Exercise data START
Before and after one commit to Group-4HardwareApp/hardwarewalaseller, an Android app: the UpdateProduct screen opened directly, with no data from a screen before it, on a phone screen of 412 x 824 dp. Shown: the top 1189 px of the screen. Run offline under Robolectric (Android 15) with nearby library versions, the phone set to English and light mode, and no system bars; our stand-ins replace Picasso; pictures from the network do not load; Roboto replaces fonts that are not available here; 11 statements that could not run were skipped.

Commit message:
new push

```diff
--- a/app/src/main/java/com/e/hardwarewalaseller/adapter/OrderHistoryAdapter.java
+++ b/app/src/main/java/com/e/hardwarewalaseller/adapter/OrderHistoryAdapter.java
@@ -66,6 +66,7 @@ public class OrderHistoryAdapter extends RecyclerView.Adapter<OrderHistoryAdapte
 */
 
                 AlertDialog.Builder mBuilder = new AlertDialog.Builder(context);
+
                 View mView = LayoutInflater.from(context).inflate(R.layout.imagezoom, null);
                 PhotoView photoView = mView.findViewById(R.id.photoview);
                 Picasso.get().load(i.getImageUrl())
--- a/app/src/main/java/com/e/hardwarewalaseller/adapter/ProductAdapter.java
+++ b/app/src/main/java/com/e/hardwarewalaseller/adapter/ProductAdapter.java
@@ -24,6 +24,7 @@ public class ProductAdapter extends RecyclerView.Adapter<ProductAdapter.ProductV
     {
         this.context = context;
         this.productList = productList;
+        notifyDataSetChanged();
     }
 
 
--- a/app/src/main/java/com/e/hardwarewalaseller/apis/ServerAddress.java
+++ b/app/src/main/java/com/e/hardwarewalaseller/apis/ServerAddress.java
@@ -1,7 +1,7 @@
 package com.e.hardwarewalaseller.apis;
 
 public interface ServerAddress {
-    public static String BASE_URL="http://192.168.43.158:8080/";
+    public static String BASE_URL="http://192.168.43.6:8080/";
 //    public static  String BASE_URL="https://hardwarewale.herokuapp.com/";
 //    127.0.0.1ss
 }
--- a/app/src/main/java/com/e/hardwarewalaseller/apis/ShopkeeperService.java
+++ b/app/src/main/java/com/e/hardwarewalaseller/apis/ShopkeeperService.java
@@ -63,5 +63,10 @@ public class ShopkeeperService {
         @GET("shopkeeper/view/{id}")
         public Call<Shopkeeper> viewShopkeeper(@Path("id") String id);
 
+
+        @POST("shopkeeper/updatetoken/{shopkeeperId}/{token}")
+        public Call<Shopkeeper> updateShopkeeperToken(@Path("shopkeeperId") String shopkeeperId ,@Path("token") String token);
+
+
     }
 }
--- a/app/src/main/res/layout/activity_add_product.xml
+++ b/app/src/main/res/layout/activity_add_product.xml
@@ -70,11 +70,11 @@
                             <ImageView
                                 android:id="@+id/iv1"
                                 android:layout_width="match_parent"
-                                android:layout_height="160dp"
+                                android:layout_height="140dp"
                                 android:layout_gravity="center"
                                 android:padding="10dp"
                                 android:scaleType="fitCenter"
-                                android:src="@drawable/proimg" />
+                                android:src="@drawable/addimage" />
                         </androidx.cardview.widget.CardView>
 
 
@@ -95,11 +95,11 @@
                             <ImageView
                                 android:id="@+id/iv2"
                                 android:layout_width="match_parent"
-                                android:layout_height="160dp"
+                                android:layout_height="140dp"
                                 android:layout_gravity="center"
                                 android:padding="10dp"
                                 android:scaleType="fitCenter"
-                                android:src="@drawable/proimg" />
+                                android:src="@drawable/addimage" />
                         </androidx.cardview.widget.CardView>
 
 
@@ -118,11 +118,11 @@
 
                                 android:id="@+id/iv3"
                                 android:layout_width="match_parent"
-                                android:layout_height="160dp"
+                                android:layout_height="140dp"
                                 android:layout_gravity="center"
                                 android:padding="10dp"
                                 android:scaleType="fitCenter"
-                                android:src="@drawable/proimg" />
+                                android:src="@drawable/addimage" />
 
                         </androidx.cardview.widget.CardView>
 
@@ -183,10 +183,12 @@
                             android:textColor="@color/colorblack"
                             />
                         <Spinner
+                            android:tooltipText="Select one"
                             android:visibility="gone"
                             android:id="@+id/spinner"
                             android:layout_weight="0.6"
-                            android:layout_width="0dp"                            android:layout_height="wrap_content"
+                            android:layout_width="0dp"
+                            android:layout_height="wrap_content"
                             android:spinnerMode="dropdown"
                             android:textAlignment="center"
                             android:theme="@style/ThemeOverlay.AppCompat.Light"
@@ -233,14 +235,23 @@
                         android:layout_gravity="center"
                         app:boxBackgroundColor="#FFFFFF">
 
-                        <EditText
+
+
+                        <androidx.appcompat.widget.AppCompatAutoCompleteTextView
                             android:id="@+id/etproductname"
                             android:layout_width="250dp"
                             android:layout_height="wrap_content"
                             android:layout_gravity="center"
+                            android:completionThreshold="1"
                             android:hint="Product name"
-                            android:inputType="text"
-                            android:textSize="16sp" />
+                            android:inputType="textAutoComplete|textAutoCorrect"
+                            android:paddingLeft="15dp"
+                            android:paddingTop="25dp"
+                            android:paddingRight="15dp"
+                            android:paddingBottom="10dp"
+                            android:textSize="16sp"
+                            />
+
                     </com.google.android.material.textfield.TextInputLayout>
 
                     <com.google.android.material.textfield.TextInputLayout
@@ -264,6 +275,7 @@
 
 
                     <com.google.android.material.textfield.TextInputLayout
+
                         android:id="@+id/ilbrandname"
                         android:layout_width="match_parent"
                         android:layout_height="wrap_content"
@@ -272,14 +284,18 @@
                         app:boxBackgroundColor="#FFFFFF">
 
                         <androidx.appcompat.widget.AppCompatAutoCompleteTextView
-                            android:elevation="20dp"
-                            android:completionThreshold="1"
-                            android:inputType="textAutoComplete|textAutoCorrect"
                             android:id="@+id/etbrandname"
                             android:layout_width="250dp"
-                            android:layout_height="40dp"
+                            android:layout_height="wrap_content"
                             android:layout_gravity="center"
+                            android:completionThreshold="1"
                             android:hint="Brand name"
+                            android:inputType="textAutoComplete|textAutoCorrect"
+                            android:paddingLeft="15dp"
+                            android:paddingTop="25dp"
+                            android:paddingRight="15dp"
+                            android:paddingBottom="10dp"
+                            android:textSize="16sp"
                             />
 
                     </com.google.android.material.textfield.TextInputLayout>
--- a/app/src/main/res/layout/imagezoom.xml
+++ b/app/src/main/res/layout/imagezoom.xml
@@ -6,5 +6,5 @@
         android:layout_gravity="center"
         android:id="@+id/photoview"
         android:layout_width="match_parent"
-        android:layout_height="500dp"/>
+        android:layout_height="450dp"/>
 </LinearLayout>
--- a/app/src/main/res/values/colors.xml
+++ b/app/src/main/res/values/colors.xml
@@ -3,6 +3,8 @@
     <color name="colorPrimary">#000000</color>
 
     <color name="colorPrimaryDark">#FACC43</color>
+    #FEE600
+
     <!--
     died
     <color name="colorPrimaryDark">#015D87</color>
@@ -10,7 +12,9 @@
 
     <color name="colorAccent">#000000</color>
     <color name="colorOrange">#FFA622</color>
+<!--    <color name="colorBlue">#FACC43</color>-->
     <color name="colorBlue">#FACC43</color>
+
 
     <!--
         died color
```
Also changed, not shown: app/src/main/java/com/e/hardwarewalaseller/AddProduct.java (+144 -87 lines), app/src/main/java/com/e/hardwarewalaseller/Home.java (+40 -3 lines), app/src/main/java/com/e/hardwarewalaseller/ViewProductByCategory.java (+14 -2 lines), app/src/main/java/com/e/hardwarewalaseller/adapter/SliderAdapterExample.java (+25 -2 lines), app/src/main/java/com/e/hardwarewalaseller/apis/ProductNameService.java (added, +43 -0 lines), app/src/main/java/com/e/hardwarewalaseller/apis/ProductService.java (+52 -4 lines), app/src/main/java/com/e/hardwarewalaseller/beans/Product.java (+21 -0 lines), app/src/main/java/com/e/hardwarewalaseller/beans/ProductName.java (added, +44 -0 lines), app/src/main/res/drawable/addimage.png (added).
Exercise data END
### Task directions
Only the lines that contain the word "inputType" should be copied from the material.

### Response area
-                            android:inputType="text"
+                            android:inputType="textAutoComplete|textAutoCorrect"
-                            android:inputType="textAutoComplete|textAutoCorrect"
+                            android:inputType="textAutoComplete|textAutoCorrect"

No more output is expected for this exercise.